[holding answer 24 May 2007]: The amount of waste collected from households per head is measured under local authority (LA) Best Value Performance Indicator (BVPI) 84a.
BVPIs have statutory performance targets and are monitored by the Audit Commission. As a standardised suite of performance indicators, BVPIs help central Government and the public to monitor, analyse and compare the achievements of a local authority.
Action to reduce the amount of waste produced in the first instance, and therefore collected by local authorities, is driven by regional and local strategies and supported by nationally funded programmes.
In addition, the Government are providing funding and support to local authorities to help them promote and develop more sustainable waste management practices such as recycling, reuse and waste minimisation.
The Waste Minimisation Programme run by the Defra-funded Waste Resource Action Programme (WRAP) is working to stem the growth of household waste.
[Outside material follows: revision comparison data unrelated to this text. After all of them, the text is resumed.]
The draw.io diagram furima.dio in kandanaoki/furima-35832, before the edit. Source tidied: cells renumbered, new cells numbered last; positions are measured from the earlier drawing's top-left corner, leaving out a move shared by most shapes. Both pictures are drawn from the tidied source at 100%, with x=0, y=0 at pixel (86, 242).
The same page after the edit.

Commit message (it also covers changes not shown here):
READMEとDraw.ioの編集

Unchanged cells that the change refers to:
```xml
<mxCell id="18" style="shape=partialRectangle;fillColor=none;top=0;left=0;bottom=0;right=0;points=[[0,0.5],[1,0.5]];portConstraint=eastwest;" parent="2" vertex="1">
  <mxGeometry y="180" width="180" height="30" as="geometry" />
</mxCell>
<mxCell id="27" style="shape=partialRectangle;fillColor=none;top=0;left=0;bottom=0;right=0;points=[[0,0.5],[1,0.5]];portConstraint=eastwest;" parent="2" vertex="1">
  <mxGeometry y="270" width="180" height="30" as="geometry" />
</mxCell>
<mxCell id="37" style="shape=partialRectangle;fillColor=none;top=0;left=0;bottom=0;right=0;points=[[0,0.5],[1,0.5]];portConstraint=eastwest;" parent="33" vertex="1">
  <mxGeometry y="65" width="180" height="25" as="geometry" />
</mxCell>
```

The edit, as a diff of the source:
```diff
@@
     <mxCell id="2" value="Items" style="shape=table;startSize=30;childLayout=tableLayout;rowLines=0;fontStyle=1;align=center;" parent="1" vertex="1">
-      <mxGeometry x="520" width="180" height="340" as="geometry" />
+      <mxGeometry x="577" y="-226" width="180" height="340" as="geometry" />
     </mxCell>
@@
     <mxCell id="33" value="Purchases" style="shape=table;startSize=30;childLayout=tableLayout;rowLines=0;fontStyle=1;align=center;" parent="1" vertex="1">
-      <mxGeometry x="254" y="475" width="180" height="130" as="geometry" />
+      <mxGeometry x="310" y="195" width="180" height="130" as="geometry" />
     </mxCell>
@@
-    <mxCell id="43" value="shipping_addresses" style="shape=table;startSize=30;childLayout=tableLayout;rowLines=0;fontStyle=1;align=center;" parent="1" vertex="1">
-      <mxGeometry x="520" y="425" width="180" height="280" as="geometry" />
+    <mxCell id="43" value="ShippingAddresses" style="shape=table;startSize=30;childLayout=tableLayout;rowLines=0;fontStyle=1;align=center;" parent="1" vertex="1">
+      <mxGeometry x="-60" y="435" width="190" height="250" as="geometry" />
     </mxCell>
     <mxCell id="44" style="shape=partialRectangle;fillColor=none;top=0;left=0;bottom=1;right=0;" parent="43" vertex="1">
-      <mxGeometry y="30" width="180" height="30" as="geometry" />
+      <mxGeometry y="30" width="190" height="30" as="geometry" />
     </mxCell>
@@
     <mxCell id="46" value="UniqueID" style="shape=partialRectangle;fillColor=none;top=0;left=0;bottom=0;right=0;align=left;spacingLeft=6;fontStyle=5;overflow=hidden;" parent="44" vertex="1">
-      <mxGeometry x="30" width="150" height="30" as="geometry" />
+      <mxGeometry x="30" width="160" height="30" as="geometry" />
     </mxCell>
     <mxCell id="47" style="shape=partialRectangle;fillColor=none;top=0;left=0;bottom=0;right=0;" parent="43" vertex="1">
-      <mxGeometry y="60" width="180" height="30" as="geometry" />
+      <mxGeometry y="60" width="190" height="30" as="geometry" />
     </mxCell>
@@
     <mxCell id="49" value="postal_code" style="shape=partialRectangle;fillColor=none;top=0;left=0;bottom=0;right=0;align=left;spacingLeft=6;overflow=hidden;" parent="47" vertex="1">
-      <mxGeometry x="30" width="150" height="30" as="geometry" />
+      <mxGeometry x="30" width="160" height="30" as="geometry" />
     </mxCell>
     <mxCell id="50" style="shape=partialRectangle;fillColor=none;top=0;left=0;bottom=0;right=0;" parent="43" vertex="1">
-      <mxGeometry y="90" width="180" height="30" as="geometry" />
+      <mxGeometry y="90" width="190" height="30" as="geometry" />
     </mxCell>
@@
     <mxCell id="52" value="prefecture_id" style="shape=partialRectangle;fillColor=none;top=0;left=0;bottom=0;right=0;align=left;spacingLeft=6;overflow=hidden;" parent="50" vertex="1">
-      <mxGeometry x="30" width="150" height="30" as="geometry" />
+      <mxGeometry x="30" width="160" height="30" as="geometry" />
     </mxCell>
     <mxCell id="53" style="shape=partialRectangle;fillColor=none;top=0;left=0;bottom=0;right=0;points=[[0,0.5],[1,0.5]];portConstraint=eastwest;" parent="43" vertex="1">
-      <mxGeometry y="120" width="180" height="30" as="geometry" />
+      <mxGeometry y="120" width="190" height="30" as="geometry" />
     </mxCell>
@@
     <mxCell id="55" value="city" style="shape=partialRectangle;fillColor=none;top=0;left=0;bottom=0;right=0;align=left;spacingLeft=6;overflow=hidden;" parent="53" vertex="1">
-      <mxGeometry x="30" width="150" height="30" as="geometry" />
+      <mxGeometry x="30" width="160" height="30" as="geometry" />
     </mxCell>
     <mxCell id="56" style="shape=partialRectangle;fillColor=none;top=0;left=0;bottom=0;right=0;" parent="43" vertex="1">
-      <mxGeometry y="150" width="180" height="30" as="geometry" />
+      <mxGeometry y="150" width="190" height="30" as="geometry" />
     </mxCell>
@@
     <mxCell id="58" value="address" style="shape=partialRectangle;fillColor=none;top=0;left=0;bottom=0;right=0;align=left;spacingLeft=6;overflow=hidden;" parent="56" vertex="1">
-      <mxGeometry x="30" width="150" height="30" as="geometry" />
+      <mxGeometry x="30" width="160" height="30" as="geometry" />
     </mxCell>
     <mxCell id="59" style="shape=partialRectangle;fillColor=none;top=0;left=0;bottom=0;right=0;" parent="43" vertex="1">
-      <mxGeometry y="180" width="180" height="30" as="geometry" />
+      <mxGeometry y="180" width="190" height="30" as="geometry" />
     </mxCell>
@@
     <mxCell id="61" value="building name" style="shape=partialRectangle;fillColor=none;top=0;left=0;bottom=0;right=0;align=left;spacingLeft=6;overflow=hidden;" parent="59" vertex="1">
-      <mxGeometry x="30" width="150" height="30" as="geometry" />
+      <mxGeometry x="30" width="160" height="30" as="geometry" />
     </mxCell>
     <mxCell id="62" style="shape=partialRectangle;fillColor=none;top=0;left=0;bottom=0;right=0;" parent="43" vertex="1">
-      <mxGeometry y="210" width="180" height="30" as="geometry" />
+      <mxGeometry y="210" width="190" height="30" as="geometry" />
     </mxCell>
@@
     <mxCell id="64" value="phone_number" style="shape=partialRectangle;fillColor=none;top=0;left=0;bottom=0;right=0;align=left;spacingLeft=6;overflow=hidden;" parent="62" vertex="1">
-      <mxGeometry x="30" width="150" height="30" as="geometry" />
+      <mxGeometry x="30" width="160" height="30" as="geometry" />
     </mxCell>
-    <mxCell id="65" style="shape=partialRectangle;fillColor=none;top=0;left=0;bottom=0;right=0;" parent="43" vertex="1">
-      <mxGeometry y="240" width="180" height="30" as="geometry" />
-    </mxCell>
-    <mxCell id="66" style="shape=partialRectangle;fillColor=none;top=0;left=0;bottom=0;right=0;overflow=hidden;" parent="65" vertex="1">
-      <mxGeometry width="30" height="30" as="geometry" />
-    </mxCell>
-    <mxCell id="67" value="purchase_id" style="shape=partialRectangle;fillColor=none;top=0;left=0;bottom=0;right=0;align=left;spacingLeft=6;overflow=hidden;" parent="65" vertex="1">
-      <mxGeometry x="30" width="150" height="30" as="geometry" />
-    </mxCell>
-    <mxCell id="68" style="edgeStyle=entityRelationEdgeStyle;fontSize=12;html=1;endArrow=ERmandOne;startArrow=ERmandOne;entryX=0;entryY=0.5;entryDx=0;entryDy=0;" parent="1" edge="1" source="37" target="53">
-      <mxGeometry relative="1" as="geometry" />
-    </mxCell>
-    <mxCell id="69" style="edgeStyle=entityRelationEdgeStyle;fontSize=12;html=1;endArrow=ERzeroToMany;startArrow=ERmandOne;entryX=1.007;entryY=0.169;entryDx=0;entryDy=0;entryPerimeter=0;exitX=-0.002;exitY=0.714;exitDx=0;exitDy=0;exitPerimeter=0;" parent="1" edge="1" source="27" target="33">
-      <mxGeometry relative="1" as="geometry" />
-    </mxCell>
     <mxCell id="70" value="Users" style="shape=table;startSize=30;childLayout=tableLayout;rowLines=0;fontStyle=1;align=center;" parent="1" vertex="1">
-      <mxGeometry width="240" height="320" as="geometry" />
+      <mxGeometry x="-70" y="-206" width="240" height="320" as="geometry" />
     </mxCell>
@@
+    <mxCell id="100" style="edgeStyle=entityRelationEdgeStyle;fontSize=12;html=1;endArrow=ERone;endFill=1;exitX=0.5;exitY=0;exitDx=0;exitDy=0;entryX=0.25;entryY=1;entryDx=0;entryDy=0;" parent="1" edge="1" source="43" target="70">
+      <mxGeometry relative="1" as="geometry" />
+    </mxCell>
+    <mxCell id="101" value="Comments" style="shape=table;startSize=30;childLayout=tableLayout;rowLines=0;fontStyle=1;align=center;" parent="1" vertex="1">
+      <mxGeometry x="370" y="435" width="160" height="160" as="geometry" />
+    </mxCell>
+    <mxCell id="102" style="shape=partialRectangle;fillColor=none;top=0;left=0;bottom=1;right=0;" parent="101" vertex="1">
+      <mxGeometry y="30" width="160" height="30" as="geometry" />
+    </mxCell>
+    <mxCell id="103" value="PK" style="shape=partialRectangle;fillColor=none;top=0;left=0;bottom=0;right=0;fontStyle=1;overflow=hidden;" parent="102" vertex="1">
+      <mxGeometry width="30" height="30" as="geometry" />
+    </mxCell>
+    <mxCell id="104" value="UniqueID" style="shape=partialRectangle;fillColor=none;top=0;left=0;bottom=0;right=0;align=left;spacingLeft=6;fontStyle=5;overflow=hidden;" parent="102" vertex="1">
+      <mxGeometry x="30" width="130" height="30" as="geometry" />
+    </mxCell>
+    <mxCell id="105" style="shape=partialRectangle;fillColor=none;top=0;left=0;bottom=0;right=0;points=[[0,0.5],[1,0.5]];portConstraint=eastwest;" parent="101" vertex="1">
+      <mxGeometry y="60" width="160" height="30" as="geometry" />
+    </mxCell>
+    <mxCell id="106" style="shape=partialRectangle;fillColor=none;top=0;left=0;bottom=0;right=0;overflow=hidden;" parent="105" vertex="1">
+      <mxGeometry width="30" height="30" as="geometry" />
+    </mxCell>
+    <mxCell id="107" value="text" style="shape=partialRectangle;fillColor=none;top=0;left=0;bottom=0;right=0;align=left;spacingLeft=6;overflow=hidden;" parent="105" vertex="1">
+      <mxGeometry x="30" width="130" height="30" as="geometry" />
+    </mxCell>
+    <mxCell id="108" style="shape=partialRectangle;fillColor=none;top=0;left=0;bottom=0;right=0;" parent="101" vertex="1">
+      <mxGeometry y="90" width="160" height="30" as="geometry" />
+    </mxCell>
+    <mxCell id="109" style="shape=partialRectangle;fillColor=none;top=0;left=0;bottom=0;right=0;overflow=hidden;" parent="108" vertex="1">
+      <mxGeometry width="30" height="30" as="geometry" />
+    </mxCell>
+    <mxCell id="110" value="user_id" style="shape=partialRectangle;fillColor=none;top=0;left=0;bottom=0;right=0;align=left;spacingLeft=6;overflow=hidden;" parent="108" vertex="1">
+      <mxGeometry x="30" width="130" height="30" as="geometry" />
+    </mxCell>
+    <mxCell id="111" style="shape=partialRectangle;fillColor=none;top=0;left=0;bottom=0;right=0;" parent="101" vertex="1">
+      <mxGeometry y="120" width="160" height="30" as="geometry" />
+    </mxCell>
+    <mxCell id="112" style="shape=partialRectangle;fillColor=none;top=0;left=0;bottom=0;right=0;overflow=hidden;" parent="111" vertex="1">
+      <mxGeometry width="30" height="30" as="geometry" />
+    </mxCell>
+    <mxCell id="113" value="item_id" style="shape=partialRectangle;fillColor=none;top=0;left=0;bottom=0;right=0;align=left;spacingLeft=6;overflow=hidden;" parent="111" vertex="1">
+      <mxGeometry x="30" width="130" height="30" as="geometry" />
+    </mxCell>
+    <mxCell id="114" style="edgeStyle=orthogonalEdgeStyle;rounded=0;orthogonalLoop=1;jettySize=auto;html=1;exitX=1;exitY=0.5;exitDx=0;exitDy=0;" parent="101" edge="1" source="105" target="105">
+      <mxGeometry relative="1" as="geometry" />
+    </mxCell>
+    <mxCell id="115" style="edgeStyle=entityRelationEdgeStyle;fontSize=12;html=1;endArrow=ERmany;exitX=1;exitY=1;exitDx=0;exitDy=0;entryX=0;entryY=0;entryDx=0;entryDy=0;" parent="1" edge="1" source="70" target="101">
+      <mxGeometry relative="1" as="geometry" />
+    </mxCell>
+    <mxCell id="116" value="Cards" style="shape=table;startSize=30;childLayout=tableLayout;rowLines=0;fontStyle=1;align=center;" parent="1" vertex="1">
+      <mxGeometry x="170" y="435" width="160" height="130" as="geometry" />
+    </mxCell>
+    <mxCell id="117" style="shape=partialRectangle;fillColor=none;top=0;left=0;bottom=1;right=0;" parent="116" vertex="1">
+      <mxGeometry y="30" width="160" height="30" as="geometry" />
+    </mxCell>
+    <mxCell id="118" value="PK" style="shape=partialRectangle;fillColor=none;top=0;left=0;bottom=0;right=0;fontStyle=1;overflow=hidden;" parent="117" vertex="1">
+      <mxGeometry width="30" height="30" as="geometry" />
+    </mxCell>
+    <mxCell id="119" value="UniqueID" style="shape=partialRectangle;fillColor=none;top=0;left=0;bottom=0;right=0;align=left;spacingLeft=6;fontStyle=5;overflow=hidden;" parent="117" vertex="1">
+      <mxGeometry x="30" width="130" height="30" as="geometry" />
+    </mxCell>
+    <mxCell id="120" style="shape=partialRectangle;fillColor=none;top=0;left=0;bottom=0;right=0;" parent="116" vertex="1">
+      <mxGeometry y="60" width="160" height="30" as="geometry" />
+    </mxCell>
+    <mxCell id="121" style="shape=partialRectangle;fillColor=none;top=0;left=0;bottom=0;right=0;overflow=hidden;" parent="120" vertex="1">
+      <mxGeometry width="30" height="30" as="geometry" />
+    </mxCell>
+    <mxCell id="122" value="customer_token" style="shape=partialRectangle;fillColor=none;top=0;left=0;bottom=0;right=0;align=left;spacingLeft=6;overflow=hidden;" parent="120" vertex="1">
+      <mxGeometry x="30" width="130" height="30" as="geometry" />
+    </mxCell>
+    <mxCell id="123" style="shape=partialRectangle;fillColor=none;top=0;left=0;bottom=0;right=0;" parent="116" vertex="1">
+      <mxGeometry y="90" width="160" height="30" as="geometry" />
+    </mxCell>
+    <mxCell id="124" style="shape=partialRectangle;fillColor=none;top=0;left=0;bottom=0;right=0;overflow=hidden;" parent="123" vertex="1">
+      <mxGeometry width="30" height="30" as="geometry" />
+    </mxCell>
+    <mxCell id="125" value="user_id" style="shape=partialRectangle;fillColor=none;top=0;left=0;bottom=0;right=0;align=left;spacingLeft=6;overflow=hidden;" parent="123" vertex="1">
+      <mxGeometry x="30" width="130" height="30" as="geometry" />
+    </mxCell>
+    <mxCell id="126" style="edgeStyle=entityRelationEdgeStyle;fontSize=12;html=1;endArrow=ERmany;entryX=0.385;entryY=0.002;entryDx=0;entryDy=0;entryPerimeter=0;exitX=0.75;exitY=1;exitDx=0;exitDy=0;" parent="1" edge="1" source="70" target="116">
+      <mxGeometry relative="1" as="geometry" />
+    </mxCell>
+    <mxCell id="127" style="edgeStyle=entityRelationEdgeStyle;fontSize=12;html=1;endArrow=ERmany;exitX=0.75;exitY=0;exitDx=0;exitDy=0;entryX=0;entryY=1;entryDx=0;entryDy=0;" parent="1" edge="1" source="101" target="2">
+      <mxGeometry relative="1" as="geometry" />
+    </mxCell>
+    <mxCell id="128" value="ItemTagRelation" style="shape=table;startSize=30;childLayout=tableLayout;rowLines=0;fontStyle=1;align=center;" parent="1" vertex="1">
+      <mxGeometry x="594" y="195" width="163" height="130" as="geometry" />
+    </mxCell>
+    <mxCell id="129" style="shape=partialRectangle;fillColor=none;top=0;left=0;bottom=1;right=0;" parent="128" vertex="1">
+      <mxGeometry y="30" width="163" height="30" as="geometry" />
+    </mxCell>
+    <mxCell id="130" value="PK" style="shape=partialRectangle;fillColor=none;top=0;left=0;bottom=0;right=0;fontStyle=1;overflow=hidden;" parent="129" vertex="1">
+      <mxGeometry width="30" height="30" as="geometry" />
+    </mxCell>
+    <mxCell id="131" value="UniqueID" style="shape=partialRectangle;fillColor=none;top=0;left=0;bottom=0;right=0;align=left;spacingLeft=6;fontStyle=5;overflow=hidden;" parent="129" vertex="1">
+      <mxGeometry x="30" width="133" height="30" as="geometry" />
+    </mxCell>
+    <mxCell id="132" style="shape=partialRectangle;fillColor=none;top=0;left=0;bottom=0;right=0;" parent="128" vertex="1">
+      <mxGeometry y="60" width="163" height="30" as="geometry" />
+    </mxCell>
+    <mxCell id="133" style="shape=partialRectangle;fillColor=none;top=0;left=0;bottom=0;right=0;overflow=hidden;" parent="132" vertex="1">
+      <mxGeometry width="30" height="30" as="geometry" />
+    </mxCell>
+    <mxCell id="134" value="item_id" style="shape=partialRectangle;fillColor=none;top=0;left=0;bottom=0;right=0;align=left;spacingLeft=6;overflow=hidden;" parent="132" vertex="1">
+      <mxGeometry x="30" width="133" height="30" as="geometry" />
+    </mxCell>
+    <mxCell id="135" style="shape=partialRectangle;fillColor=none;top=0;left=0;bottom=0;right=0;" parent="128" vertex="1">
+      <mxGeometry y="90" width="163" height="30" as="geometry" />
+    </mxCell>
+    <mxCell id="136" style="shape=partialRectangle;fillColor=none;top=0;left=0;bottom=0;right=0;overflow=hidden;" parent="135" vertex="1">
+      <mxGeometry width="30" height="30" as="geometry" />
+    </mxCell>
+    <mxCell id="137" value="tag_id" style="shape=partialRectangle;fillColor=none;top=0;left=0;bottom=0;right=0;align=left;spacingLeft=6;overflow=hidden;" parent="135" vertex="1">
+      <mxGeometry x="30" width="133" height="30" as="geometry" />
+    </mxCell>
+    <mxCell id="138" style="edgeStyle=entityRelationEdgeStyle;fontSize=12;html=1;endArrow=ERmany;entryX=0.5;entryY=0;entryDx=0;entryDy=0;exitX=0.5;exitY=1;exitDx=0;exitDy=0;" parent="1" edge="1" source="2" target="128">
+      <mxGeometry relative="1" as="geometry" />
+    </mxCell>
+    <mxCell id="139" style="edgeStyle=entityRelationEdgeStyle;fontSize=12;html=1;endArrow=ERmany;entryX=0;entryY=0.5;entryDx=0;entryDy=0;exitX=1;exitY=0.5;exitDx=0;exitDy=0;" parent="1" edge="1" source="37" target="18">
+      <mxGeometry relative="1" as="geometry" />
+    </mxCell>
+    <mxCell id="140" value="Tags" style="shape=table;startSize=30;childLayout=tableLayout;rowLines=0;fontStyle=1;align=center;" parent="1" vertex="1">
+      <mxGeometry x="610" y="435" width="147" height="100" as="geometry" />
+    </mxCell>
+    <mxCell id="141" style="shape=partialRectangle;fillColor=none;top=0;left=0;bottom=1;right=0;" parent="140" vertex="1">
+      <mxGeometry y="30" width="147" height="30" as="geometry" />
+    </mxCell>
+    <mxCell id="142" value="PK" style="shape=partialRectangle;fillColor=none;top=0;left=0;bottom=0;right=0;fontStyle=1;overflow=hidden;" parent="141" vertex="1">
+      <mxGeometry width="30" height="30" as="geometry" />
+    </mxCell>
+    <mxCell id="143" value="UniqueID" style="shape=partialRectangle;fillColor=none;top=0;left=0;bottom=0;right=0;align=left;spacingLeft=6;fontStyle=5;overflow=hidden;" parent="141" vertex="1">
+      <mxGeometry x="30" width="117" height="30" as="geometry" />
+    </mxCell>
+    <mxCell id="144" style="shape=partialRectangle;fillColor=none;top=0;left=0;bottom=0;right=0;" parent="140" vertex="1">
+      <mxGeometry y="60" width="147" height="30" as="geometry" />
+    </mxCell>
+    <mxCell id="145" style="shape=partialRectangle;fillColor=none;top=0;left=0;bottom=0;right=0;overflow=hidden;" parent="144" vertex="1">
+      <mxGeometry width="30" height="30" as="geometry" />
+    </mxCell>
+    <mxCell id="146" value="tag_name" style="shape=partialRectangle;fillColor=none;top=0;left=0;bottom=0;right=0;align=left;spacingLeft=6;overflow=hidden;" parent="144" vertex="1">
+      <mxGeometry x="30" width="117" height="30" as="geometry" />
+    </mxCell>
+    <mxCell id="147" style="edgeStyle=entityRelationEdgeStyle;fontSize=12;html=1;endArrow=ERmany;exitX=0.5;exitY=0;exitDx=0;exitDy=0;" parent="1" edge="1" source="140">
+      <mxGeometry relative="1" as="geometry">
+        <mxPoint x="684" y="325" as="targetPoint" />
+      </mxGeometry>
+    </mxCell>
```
This is part of a package of measures to enable the UK to meet the requirements of the landfill directive and move towards sustainable waste management.
As part of the Waste Minimisation Programme, WRAP is working with 13 major retailers to reduce the amount of waste from supermarkets. This includes looking at ways to redesign packaging as well as providing support for research and development into waste minimisation. It is also working with local authorities to establish greater participation in recycling and home composting. This is achieved by WRAP through a variety of means, for example through local authority advice and training; food waste collection trials with selected local authorities; funding support for local authority campaigns to boost recycling participation in their areas; and a targeted National Home Composting Programme.
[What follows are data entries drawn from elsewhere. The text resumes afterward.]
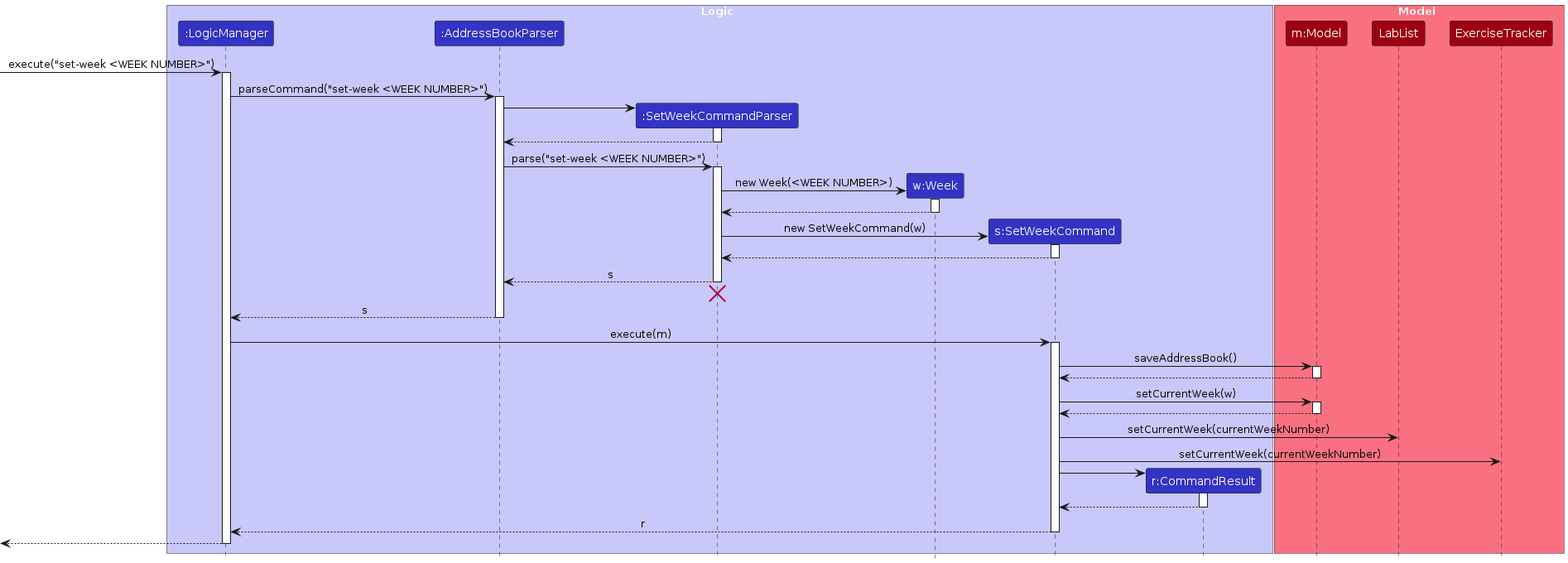
The PlantUML diagram diagrams/set-week/SetWeekSequenceDiagram.png in AY2526S1-CS2103T-T09-3/tp, before a commit. Its source is kept beside it as diagrams/set-week/SetWeekSequenceDiagram.puml.
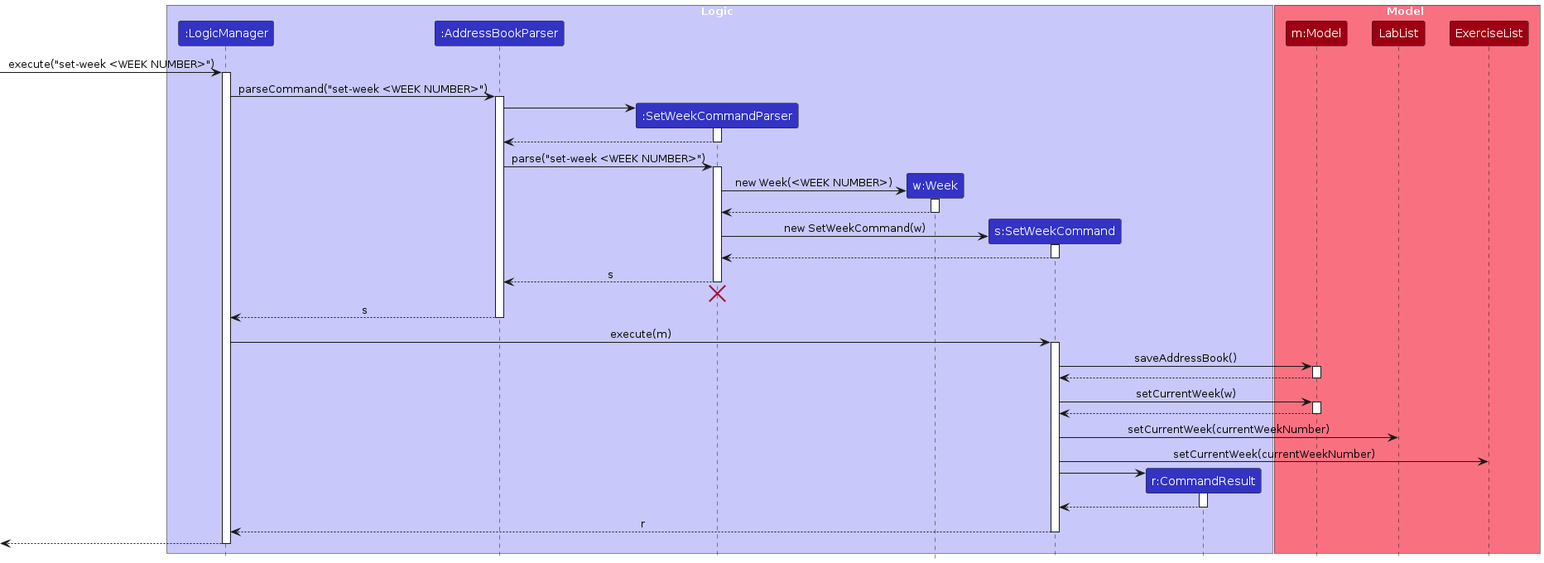
Above is the later version.

What changed in the source:
```diff
@@ -14,7 +14,7 @@
 box Model MODEL_COLOR_T1
 participant "m:Model" as Model MODEL_COLOR
  participant "LabList" as LabList MODEL_COLOR
-  participant "ExerciseTracker" as ExerciseTracker MODEL_COLOR
+  participant "ExerciseList" as ExerciseList MODEL_COLOR
 end box
 
 [-> LogicManager : execute("set-week <WEEK NUMBER>")
@@ -71,7 +71,7 @@
 deactivate Model
 
 SetWeekCommand -> LabList : setCurrentWeek(currentWeekNumber)
-SetWeekCommand -> ExerciseTracker : setCurrentWeek(currentWeekNumber)
+SetWeekCommand -> ExerciseList : setCurrentWeek(currentWeekNumber)
 
 create CommandResult
 SetWeekCommand -> CommandResult
```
The review of England's Waste Strategy, due to be published on 24 May will also put forward a range of measures to reduce household waste and build on recent improvements in household recycling. The consultation on the review proposed target increases for household waste recycling to 40 per cent. by 2010, 45 per cent. by 2015 and 50 per cent. by 2020.
Local authorities have received £45 million in 2005-06, £105 million in 2006-07 and £110 million in 2007-08 under the waste performance and efficiency grant to help them develop new and more efficient ways to deliver waste reduction and increase recycling.
There are no specific penalties to encourage local authorities to reduce their collected waste volumes. The Landfill Allowances Trading Scheme (LATS) places limits on the amount of biodegradable municipal waste that local authorities can landfill. Local authorities that exceed limits are liable to a penalty of £150 per tonne. Minimising municipal waste arisings helps local authorities meet their LATS obligations and so avoid penalties.